------ Available data
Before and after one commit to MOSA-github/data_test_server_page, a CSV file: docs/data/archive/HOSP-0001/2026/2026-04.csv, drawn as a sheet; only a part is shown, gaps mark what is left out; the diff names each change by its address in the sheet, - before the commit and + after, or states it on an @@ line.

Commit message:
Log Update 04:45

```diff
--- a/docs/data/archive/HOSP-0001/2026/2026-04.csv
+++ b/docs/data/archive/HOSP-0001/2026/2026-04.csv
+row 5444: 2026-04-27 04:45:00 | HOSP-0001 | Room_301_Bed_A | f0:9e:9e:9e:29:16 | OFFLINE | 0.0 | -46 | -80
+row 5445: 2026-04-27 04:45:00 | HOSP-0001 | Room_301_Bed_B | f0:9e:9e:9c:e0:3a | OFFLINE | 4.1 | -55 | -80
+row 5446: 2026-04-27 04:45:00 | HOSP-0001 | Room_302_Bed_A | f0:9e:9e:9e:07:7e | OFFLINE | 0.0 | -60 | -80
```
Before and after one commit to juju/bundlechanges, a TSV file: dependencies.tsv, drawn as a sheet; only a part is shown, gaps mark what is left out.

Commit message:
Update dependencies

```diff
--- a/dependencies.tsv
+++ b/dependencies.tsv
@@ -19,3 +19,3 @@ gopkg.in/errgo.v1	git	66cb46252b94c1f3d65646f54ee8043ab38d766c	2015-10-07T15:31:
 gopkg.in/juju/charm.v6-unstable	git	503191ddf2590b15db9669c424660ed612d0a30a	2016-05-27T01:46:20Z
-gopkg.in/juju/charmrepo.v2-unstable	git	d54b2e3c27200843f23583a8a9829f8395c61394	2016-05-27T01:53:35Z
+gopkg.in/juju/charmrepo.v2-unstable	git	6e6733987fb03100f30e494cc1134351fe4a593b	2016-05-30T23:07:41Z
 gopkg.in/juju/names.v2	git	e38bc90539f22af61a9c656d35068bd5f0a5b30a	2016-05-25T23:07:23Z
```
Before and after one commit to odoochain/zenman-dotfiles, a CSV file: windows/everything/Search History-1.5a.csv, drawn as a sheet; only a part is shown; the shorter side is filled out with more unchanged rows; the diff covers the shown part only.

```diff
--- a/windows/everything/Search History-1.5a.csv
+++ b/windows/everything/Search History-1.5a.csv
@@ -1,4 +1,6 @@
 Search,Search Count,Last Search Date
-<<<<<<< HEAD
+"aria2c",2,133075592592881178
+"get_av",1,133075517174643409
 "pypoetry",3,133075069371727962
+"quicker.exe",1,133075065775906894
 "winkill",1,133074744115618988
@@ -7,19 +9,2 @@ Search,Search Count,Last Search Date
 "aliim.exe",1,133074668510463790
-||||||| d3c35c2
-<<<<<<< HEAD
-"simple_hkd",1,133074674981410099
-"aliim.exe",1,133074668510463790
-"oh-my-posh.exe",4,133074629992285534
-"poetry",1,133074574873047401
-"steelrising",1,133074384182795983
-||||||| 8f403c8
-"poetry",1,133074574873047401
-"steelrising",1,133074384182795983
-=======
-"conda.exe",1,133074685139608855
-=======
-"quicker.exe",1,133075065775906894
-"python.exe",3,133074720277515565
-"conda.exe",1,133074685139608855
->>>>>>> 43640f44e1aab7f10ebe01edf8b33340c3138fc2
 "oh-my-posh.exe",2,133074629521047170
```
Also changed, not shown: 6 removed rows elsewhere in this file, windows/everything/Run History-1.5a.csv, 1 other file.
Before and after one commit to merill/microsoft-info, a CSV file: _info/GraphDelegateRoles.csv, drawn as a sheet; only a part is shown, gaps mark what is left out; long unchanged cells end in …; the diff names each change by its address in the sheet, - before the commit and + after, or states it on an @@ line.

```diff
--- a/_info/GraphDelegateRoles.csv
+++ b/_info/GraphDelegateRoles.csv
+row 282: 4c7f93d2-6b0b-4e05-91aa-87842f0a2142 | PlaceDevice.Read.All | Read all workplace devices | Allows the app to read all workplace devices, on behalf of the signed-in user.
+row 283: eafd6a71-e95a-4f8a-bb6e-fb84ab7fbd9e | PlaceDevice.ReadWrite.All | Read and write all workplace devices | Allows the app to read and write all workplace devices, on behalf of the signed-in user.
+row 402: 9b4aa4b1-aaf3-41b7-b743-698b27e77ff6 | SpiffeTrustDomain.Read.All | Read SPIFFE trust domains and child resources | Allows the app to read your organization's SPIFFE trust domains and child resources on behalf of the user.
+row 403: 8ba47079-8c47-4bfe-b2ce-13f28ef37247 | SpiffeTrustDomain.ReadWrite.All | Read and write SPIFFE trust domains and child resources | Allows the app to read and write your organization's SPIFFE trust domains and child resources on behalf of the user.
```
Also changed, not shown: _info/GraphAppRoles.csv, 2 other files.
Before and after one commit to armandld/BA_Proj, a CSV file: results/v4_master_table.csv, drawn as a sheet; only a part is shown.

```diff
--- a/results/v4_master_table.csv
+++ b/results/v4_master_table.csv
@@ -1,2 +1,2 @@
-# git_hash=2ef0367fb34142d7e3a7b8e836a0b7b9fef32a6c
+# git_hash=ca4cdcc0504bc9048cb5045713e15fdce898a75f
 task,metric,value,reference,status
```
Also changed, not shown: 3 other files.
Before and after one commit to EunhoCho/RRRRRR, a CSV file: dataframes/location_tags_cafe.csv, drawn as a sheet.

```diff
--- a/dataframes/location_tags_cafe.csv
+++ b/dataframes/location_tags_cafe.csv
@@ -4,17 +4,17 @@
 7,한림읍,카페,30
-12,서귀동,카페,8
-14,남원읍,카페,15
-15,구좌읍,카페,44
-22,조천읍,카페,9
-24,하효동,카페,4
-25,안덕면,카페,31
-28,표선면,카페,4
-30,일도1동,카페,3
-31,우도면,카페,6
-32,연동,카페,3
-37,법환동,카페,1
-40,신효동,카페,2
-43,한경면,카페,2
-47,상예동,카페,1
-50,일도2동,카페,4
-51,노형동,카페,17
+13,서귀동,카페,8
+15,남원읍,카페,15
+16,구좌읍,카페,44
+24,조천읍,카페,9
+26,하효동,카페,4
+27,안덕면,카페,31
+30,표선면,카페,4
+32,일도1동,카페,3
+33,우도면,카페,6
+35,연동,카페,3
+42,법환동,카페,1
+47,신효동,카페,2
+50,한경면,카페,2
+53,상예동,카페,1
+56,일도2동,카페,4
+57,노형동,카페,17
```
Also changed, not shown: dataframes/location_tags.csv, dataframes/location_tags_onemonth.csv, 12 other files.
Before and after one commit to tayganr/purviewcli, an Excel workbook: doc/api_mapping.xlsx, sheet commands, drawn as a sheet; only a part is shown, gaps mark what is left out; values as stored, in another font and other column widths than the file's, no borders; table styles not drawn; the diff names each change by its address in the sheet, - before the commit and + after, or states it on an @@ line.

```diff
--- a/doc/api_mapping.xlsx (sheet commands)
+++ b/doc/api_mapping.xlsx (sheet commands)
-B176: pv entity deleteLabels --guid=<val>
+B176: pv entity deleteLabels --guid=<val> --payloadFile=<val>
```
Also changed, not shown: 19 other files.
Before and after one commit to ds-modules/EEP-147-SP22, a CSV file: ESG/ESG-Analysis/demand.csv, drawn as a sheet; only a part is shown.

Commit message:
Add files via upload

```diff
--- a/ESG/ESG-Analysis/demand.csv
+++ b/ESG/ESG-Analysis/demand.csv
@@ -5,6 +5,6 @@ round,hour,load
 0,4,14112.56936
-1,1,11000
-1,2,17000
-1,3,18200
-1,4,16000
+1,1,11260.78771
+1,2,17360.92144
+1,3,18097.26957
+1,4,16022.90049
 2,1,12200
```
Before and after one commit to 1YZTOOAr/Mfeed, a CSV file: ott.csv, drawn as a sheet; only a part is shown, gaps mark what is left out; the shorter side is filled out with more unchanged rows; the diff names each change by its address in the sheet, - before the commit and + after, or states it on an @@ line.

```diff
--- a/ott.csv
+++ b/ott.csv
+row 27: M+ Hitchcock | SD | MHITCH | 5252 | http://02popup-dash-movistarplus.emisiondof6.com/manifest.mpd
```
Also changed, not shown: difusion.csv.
------------
- _Problem statement_
Read through the entries above, and wherever a line holds the string "aliim", copy it.

- _Reply_
 "aliim.exe",1,133074668510463790
-"aliim.exe",1,133074668510463790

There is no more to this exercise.